### What is needed
What lines of the material below hold the string "This"? Copy them out.

BEGIN Exercise material

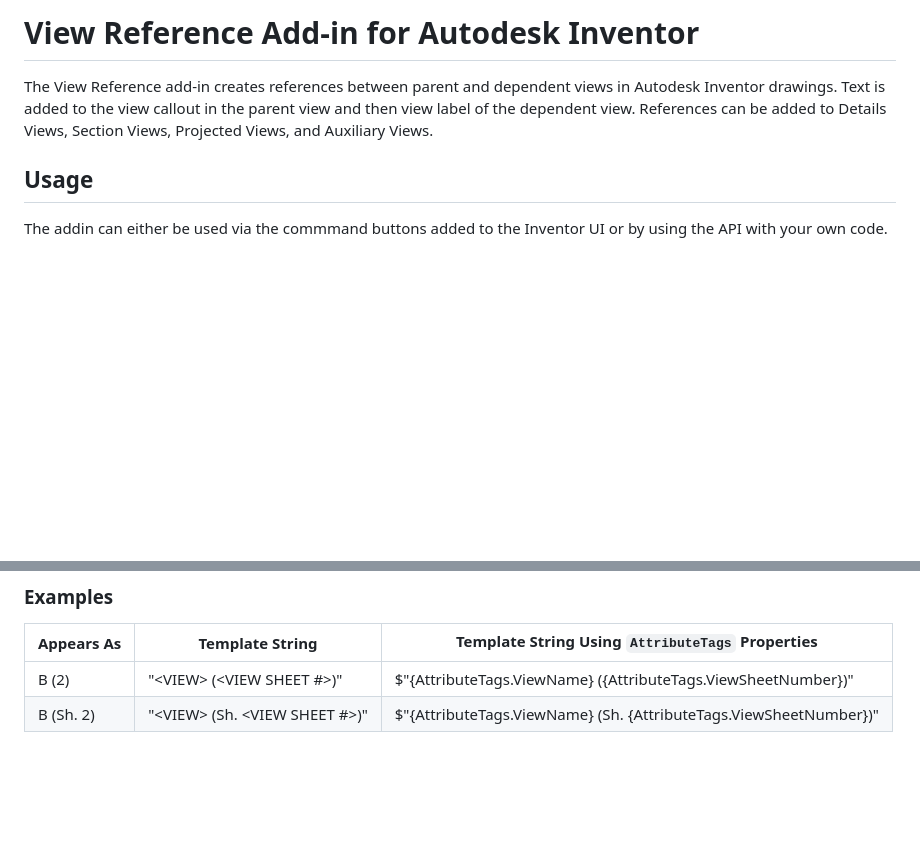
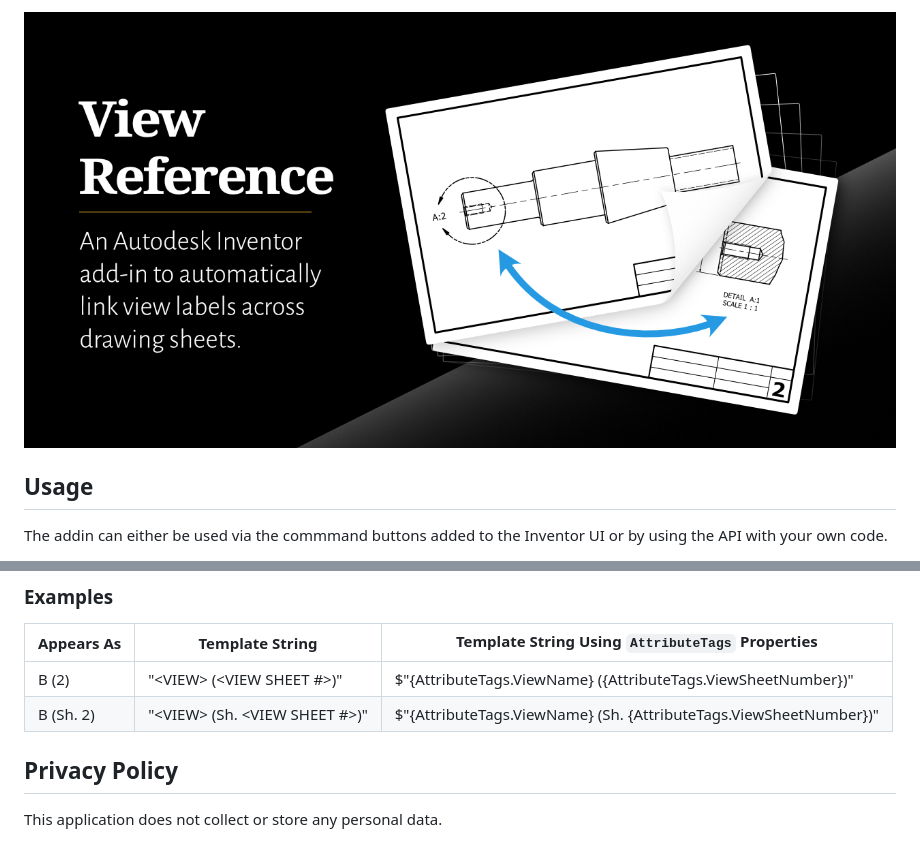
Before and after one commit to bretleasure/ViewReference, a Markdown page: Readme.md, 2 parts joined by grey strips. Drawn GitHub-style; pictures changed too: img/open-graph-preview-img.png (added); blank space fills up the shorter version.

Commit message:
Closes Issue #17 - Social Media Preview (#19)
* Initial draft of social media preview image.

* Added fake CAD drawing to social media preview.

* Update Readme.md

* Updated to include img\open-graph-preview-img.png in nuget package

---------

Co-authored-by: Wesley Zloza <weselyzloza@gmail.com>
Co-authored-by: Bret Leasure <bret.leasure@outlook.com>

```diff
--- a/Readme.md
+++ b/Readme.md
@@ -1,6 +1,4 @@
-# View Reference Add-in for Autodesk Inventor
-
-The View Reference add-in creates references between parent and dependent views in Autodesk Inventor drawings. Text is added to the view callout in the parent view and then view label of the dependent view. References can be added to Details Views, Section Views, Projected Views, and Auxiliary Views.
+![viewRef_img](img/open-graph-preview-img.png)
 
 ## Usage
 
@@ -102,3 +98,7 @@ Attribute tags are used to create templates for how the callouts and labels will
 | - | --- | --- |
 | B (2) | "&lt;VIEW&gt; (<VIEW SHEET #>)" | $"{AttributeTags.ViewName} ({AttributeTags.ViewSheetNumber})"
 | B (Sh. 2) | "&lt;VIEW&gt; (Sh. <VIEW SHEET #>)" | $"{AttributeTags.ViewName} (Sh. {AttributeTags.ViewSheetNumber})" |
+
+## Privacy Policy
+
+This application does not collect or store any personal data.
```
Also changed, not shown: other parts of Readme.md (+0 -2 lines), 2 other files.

END Exercise material
BEGIN Exercise material

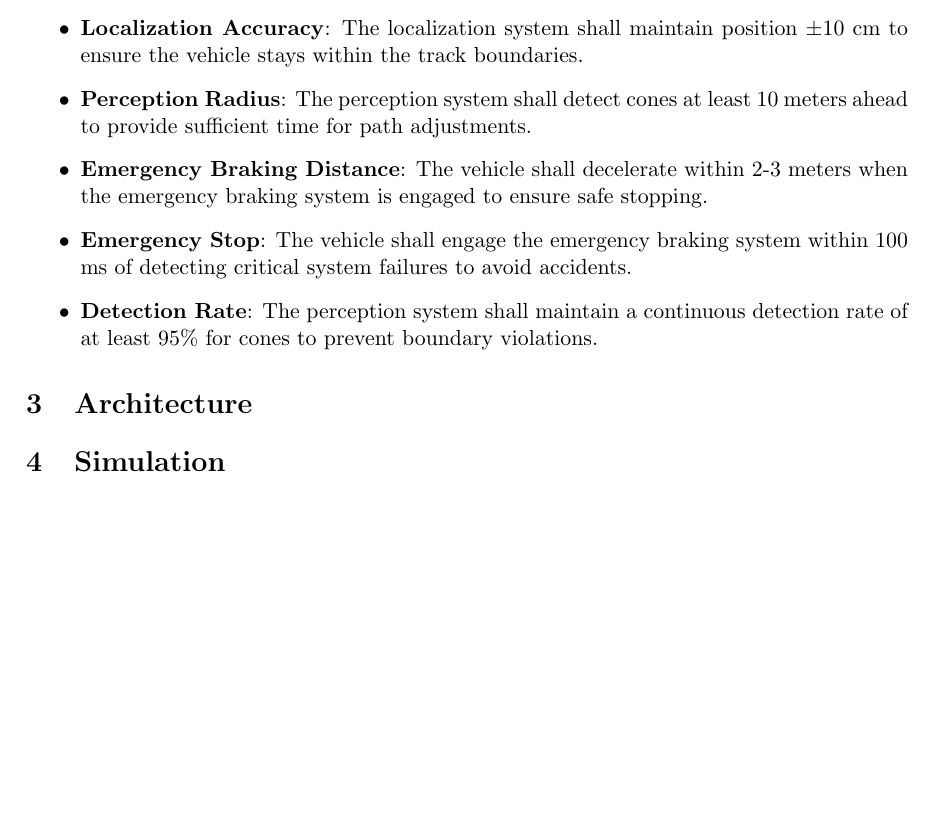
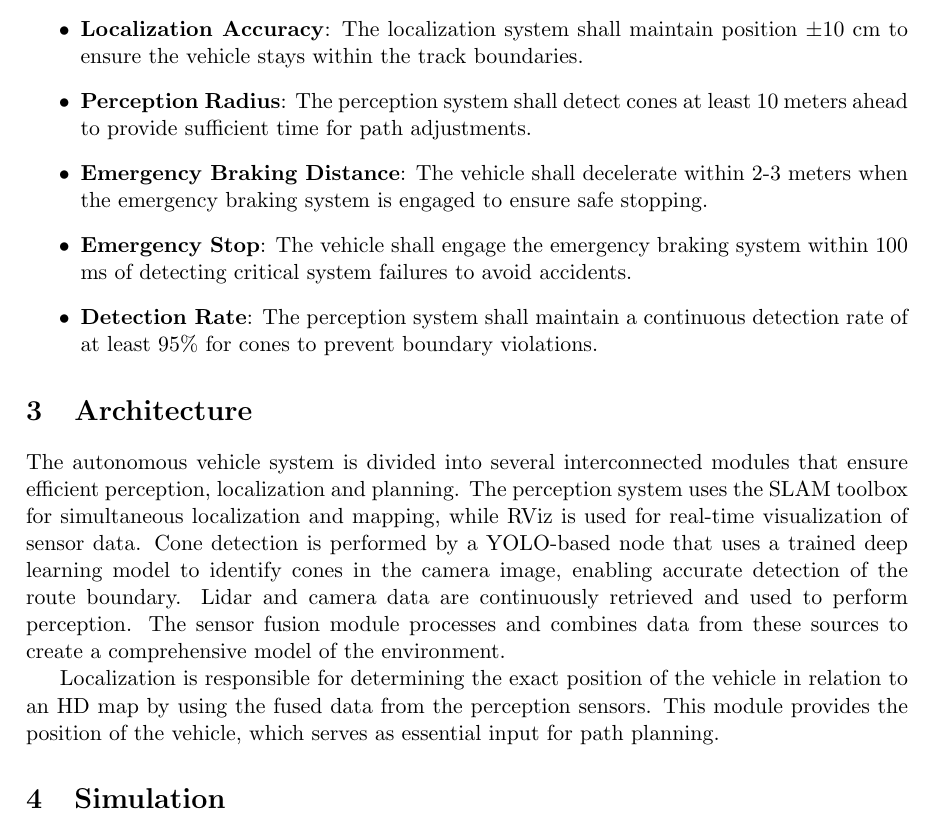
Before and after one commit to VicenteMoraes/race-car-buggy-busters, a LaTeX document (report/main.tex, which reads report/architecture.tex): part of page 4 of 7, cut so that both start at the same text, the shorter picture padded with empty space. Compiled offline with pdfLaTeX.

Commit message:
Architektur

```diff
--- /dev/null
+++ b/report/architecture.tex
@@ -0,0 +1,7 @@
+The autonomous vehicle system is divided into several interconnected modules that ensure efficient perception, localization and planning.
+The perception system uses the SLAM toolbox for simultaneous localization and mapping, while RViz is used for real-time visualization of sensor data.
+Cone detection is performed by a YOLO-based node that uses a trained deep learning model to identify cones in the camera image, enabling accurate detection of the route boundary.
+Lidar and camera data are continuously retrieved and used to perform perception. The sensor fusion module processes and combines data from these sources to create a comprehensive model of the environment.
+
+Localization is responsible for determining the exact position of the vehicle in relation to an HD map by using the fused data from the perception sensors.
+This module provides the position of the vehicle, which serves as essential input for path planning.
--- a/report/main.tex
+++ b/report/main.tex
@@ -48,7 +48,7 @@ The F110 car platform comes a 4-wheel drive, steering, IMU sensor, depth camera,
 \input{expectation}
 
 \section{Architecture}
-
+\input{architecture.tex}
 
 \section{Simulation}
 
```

END Exercise material

### Output
+This application does not collect or store any personal data.
+This module provides the position of the vehicle, which serves as essential input for path planning.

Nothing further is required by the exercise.